by Dan Gibson
If you want to feel sad about what passes for democracy in America, read Talking Points Memo's explanation of how the Iowa Caucus works. The best part? Fewer than 200,000 people are picking with presidential candidates are viable tonight:
Also keep in mind that turnout will probably not be very high. In the 2008 Republican caucuses, only just under 119,000 people voted. As such, tonight’s much-awaited result is likely to only represent a small number of voters, who will likely winnow out some of the weaker candidates, and give a big victory to another — in order to launch a potentially longer nomination process for the other states.
Before the vote, each campaign is able to have an official representative deliver a short speech on behalf of the candidate (usually a local supporter, volunteering for the task).

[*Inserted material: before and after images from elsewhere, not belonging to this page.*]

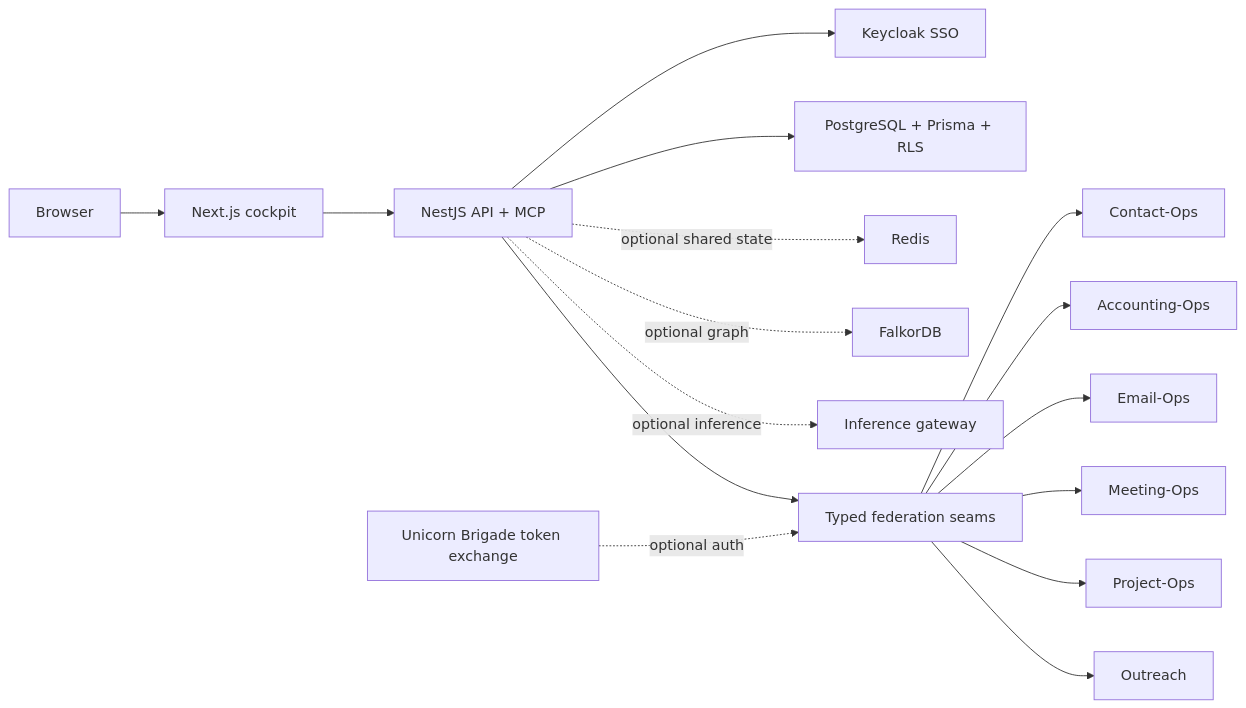
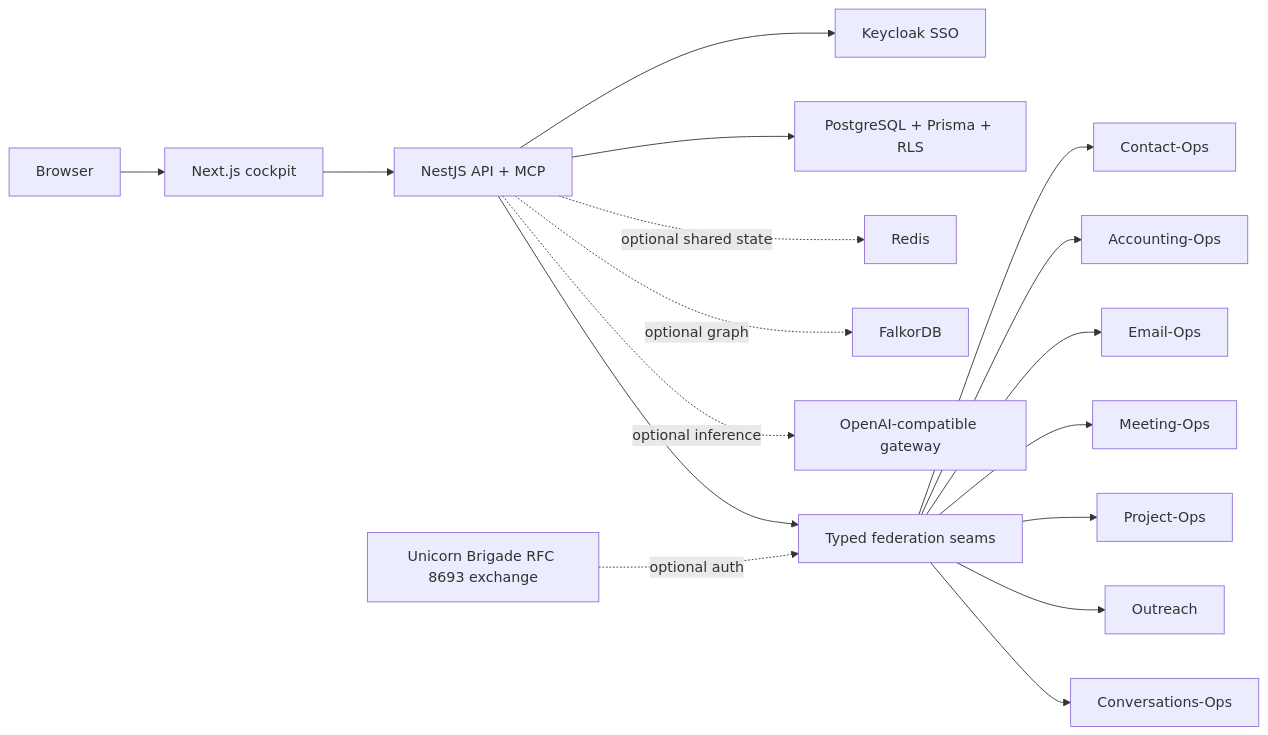
One commit to Unicorn-Commander/Customer-Ops changed the diagram in README.md. Above: the diagram before and after it, drawn with Mermaid. The commit also changed other lines of this file, not shown here.

```diff
--- a/README.md
+++ b/README.md
@@ -182,18 +200,19 @@
 ~~~mermaid
 flowchart LR
   Browser["Browser"] --> UI["Next.js cockpit"]
   UI --> API["NestJS API + MCP"]
   API --> SSO["Keycloak SSO"]
   API --> DB["PostgreSQL + Prisma + RLS"]
   API -. optional shared state .-> Redis["Redis"]
   API -. optional graph .-> Graph["FalkorDB"]
-  API -. optional inference .-> AI["Inference gateway"]
+  API -. optional inference .-> AI["OpenAI-compatible gateway"]
   API --> Seam["Typed federation seams"]
-  Brigade["Unicorn Brigade token exchange"] -. optional auth .-> Seam
+  Brigade["Unicorn Brigade RFC 8693 exchange"] -. optional auth .-> Seam
   Seam --> Contact["Contact-Ops"]
   Seam --> Accounting["Accounting-Ops"]
   Seam --> Email["Email-Ops"]
   Seam --> Meeting["Meeting-Ops"]
   Seam --> Project["Project-Ops"]
   Seam --> Outreach["Outreach"]
+  Seam --> Conversations["Conversations-Ops"]
 ~~~
```
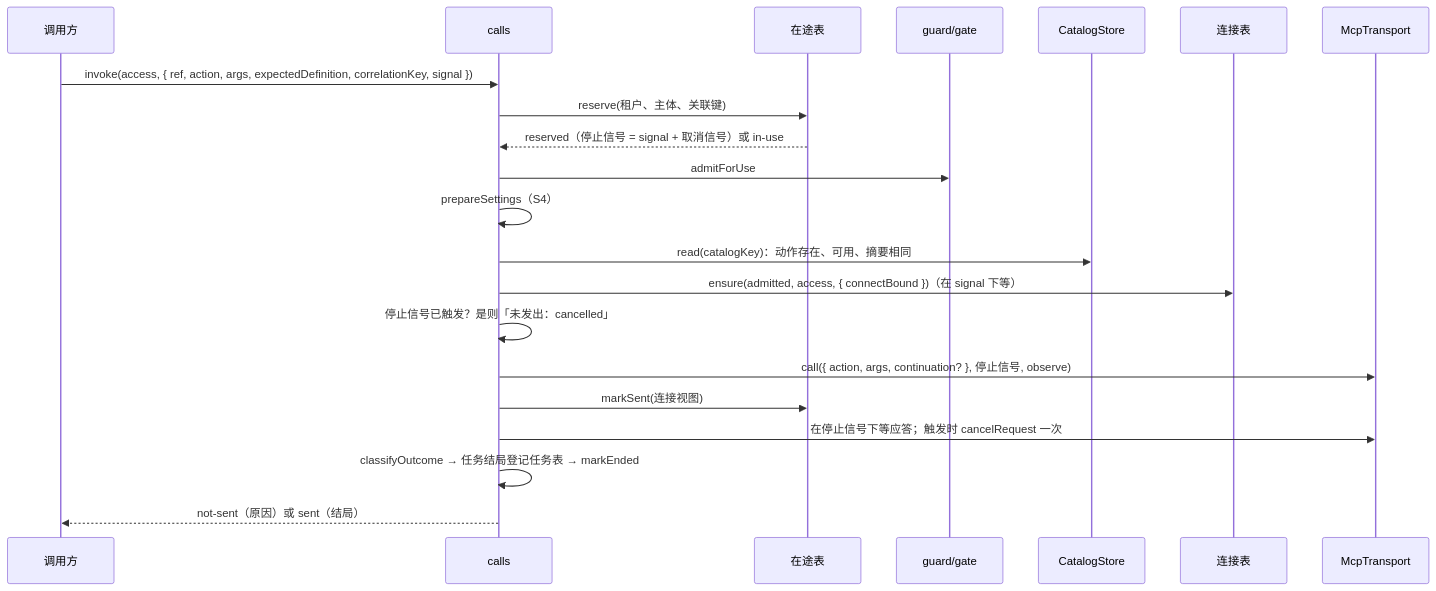
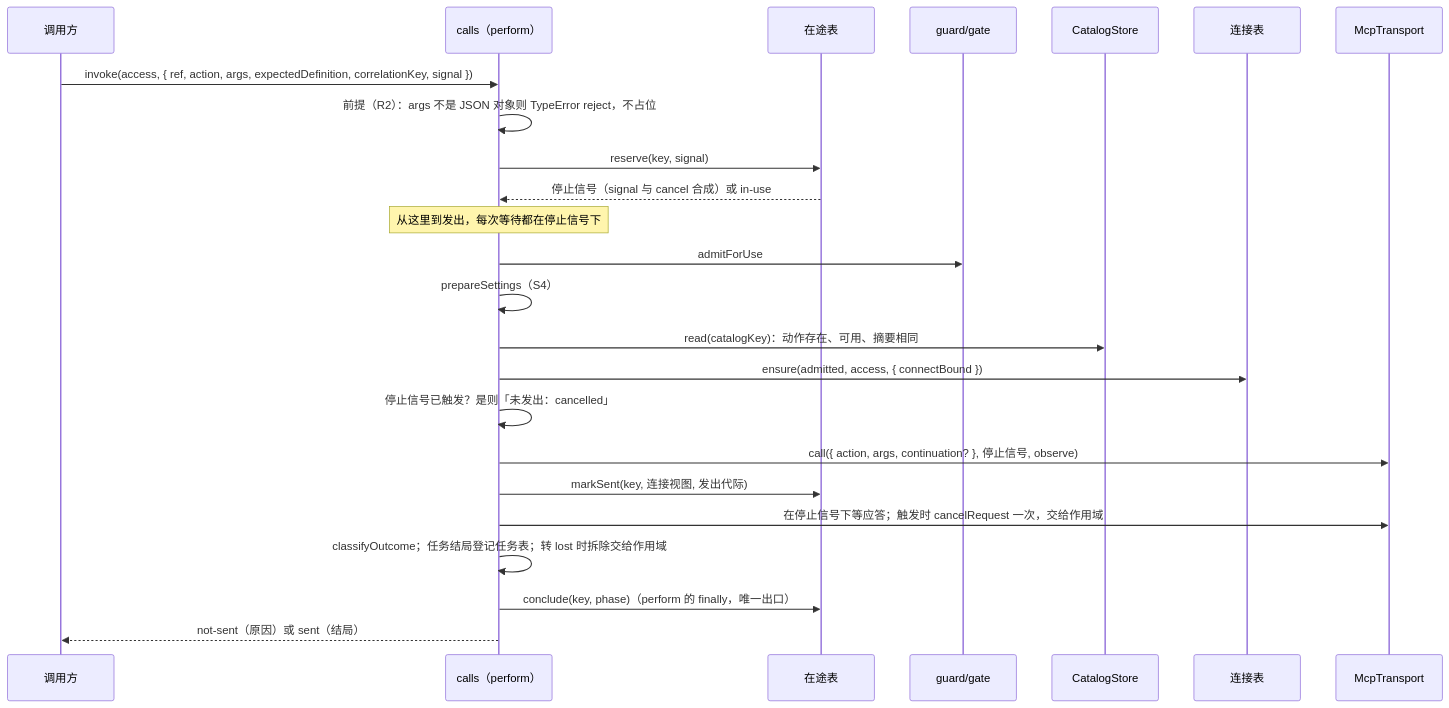
The third of 3 diagrams in packages/mcp/mcp/docs/flows.md (nemori-ai/omne-harness-lite), drawn with Mermaid before and after one commit. The commit also changed other lines of this file and 6 other files, not shown here.

````diff
--- a/packages/mcp/mcp/docs/flows.md
+++ b/packages/mcp/mcp/docs/flows.md
@@ -66,23 +66,26 @@
 ```mermaid
 sequenceDiagram
     participant C as 调用方
-    participant I as calls
+    participant I as calls（perform）
     participant F as 在途表
     participant G as guard/gate
     participant S as CatalogStore
     participant T as 连接表
     participant X as McpTransport
     C->>I: invoke(access, { ref, action, args, expectedDefinition, correlationKey, signal })
-    I->>F: reserve(租户、主体、关联键)
-    F-->>I: reserved（停止信号 = signal + 取消信号）或 in-use
+    I->>I: 前提（R2）：args 不是 JSON 对象则 TypeError reject，不占位
+    I->>F: reserve(key, signal)
+    F-->>I: 停止信号（signal 与 cancel 合成）或 in-use
+    note over I: 从这里到发出，每次等待都在停止信号下
     I->>G: admitForUse
     I->>I: prepareSettings（S4）
     I->>S: read(catalogKey)：动作存在、可用、摘要相同
-    I->>T: ensure(admitted, access, { connectBound })（在 signal 下等）
+    I->>T: ensure(admitted, access, { connectBound })
     I->>I: 停止信号已触发？是则「未发出：cancelled」
     I->>X: call({ action, args, continuation? }, 停止信号, observe)
-    I->>F: markSent(连接视图)
-    I->>X: 在停止信号下等应答；触发时 cancelRequest 一次
-    I->>I: classifyOutcome → 任务结局登记任务表 → markEnded
+    I->>F: markSent(key, 连接视图, 发出代际)
+    I->>X: 在停止信号下等应答；触发时 cancelRequest 一次，交给作用域
+    I->>I: classifyOutcome；任务结局登记任务表；转 lost 时拆除交给作用域
+    I->>F: conclude(key, phase)（perform 的 finally，唯一出口）
     I-->>C: not-sent（原因）或 sent（结局）
 ```
````
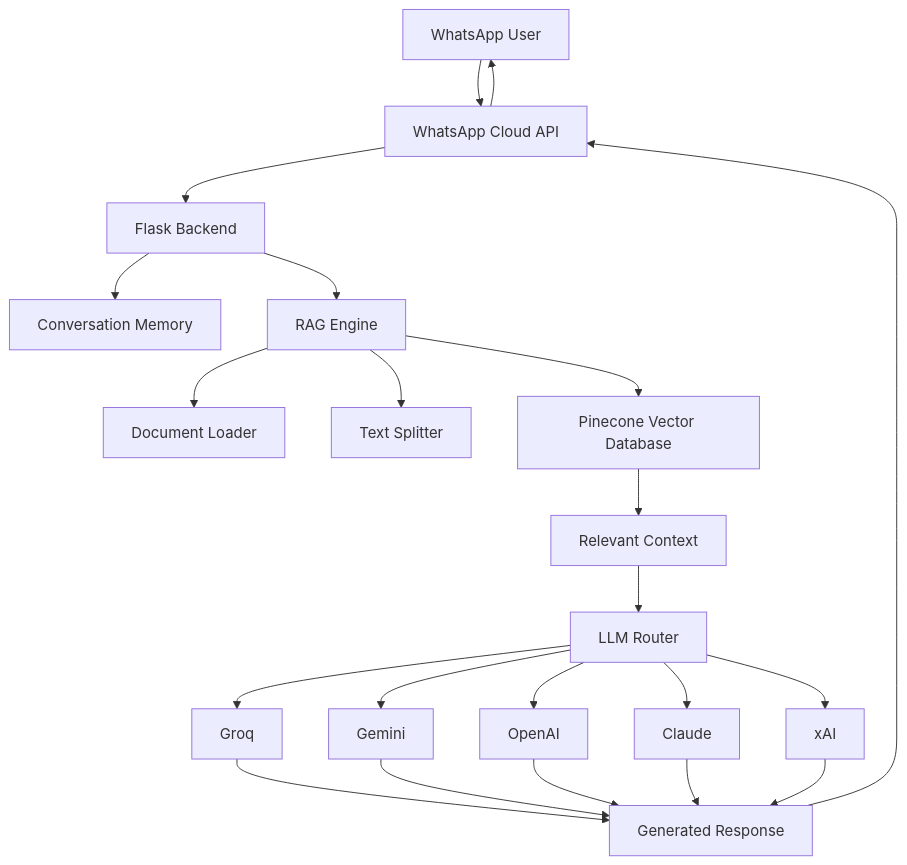
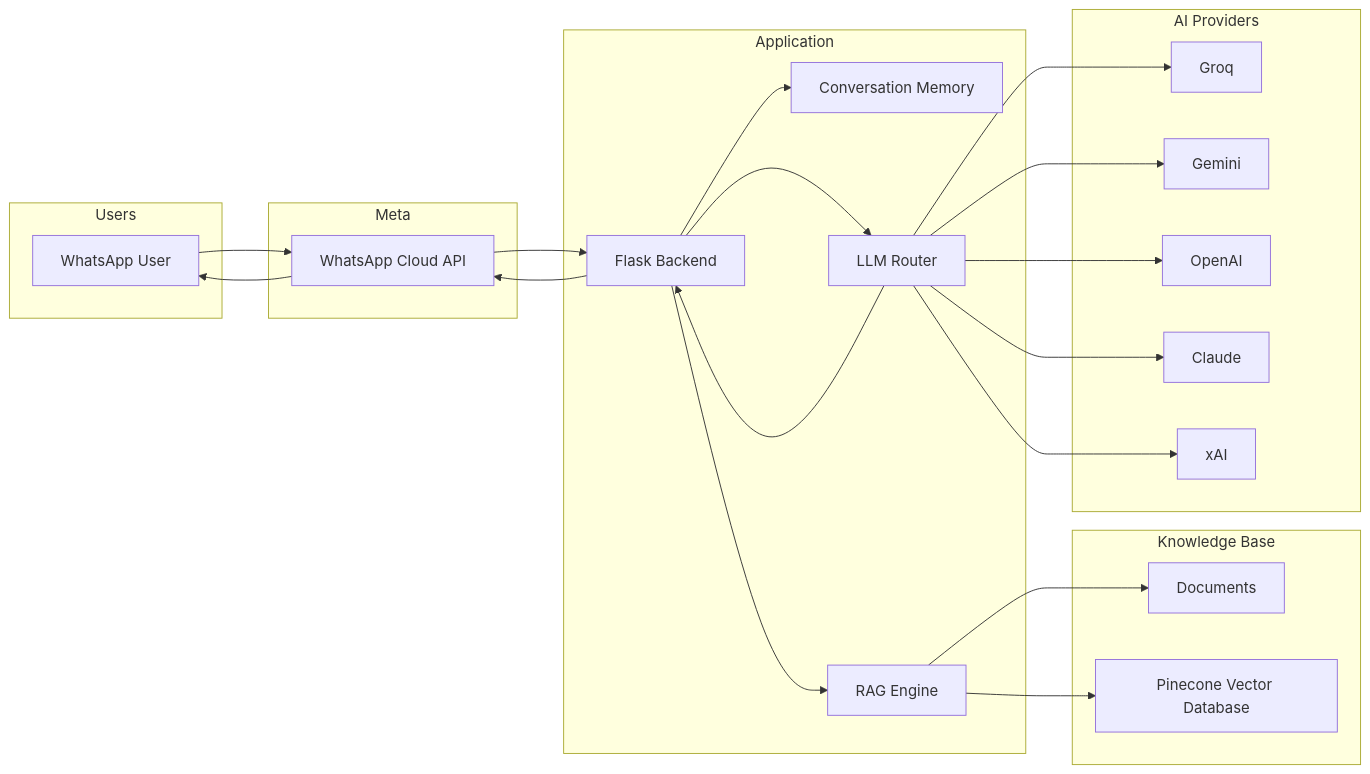
Before and after one commit to johncharlessarwi-dot/whatsapp-ai-assistant: the first of 2 diagrams in README.md, drawn with Mermaid. The commit also changed other lines of this file, not shown here.

````diff
--- a/README.md
+++ b/README.md
@@ -37,35 +57,52 @@
 ```mermaid
-flowchart TD
+flowchart LR
 
-A[WhatsApp User]
+subgraph Users
+U[WhatsApp User]
+end
 
-A --> B[WhatsApp Cloud API]
+subgraph Meta
+W[WhatsApp Cloud API]
+end
 
-B --> C[Flask Backend]
+subgraph Application
+A[Flask Backend]
+M[Conversation Memory]
+R[RAG Engine]
+L[LLM Router]
+end
 
-C --> D[Conversation Memory]
-C --> E[RAG Engine]
+subgraph Knowledge Base
+D[Documents]
+P[Pinecone Vector Database]
+end
 
-E --> F[Document Loader]
-E --> G[Text Splitter]
-E --> H[Pinecone Vector Database]
+subgraph AI Providers
+G[Groq]
+GM[Gemini]
+O[OpenAI]
+C[Claude]
+X[xAI]
+end
 
-H --> I[Relevant Context]
+U --> W
+W --> A
 
-I --> J[LLM Router]
+A --> M
+A --> R
+R --> D
+R --> P
 
-J --> K[Groq]
-J --> L[Gemini]
-J --> M[OpenAI]
-J --> N[Claude]
-J --> O[xAI]
+A --> L
 
-K --> P[Generated Response]
-L --> P
-M --> P
-N --> P
-O --> P
+L --> G
+L --> GM
+L --> O
+L --> C
+L --> X
 
-P --> B
-B --> A
+L --> A
+
+A --> W
+W --> U
 ```
````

The votes are in fact all write-in votes — caucus attendees are each given a blank piece of paper, onto which they write the name of the candidate of their choice. Afterwards, the local precinct will count up the votes, with campaign representatives allowed to observe the process. (The state GOP tells TPM that close misspellings will be counted.) The results are then announced to the local caucus, and in turn communicated upward to the state GOP headquarters.